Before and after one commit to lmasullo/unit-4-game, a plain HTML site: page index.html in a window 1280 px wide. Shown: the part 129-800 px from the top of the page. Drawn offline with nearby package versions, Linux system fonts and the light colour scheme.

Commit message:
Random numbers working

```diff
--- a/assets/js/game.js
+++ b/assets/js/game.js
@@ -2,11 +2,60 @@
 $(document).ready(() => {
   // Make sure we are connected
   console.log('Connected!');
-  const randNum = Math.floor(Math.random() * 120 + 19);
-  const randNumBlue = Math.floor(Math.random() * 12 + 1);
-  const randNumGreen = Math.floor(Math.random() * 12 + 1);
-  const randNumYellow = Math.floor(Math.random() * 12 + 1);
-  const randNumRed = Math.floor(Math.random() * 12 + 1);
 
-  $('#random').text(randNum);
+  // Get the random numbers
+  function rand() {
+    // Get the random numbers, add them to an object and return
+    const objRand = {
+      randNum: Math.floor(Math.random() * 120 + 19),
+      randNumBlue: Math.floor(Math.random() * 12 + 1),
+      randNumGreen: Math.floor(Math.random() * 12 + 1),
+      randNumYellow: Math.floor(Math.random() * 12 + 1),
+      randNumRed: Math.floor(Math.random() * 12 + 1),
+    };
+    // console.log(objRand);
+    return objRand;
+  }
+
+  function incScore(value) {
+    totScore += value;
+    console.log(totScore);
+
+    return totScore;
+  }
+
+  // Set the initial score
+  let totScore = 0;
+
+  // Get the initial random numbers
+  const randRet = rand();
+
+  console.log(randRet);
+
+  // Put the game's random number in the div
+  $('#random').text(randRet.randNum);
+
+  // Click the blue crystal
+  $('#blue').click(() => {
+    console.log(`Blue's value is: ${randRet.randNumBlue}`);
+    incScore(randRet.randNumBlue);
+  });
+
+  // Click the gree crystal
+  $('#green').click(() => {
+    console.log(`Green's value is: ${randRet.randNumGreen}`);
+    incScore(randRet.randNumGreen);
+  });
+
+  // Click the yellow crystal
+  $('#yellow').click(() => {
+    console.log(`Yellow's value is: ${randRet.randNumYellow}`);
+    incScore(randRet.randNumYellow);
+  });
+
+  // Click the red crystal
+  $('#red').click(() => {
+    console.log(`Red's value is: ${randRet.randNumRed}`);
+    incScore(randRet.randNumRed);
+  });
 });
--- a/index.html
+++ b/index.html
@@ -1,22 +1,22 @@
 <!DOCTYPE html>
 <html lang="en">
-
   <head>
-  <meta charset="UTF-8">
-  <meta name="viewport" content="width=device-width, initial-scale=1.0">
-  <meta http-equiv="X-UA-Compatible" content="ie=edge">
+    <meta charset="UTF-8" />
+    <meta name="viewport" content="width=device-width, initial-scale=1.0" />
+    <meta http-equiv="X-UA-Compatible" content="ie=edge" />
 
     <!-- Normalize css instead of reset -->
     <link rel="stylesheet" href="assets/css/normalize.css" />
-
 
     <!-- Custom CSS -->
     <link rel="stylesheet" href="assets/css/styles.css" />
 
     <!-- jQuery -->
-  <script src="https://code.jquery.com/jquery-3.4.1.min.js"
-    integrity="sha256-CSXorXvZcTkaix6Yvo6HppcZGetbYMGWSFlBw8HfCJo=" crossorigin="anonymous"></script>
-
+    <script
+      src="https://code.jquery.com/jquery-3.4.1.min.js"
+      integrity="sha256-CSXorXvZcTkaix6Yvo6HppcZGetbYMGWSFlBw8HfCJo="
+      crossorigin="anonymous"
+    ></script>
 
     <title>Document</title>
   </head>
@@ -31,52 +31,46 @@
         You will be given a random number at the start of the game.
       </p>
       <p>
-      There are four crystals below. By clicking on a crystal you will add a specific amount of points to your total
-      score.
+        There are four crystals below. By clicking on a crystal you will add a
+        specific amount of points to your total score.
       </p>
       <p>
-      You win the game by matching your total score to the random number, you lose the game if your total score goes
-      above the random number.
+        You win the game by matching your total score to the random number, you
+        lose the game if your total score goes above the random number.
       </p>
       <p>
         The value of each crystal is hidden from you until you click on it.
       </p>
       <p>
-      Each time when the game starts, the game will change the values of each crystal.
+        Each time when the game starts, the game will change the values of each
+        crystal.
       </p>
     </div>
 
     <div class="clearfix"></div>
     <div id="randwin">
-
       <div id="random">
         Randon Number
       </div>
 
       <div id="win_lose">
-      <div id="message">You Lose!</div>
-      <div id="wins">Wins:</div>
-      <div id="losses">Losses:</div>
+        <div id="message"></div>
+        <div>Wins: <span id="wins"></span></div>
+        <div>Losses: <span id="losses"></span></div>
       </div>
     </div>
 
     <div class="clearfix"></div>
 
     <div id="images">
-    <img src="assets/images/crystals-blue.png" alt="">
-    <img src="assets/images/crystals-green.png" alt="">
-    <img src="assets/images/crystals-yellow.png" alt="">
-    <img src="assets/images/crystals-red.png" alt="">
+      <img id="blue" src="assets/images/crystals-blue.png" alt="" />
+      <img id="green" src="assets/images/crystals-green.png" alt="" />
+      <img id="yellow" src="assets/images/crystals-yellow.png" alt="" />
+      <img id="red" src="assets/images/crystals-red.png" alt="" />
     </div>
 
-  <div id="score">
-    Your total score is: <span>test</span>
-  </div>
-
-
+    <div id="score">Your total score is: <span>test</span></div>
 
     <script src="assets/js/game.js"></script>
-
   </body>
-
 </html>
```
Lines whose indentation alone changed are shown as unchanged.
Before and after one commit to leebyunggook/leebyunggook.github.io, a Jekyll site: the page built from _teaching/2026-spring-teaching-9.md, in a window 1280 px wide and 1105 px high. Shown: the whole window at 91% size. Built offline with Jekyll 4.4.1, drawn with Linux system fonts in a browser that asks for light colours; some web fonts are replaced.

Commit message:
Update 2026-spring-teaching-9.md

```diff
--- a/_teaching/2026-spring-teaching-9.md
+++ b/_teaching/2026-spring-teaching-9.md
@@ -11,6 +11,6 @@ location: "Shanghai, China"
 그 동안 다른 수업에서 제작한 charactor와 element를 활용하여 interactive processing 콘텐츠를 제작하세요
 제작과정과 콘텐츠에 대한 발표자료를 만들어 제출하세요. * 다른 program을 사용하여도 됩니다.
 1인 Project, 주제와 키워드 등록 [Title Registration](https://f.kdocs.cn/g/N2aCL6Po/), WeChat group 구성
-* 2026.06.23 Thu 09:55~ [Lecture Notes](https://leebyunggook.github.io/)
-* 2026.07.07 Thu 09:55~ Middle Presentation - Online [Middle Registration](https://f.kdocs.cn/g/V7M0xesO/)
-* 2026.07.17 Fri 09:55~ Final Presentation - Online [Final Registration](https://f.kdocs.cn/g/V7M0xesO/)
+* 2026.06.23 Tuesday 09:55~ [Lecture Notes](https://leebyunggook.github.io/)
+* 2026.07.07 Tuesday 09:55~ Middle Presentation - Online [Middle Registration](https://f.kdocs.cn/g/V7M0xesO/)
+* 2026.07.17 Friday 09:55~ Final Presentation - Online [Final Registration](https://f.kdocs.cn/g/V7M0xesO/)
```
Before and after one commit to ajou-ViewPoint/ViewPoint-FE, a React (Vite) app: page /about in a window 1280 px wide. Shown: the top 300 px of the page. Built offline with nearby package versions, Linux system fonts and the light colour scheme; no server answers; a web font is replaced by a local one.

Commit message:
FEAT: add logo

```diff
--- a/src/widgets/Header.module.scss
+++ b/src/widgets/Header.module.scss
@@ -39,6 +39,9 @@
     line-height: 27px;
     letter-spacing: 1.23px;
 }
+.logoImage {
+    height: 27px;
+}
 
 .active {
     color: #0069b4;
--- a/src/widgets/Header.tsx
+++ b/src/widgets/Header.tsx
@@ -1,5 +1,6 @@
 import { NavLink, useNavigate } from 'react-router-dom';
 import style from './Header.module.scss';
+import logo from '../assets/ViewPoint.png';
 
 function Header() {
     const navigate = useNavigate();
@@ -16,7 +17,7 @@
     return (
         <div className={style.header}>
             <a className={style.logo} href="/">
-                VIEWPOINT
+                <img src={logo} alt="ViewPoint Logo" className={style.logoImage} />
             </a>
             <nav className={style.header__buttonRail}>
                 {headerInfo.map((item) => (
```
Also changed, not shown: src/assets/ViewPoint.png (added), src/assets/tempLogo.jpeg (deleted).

◇ ◇ ◇

> Exercise:
Among the lines above, find the ones containing "html" and copy them.

> Solution for this problem:
Before and after one commit to lmasullo/unit-4-game, a plain HTML site: page index.html in a window 1280 px wide. Shown: the part 129-800 px from the top of the page. Drawn offline with nearby package versions, Linux system fonts and the light colour scheme.
--- a/index.html
+++ b/index.html
 <!DOCTYPE html>
 <html lang="en">
 </html>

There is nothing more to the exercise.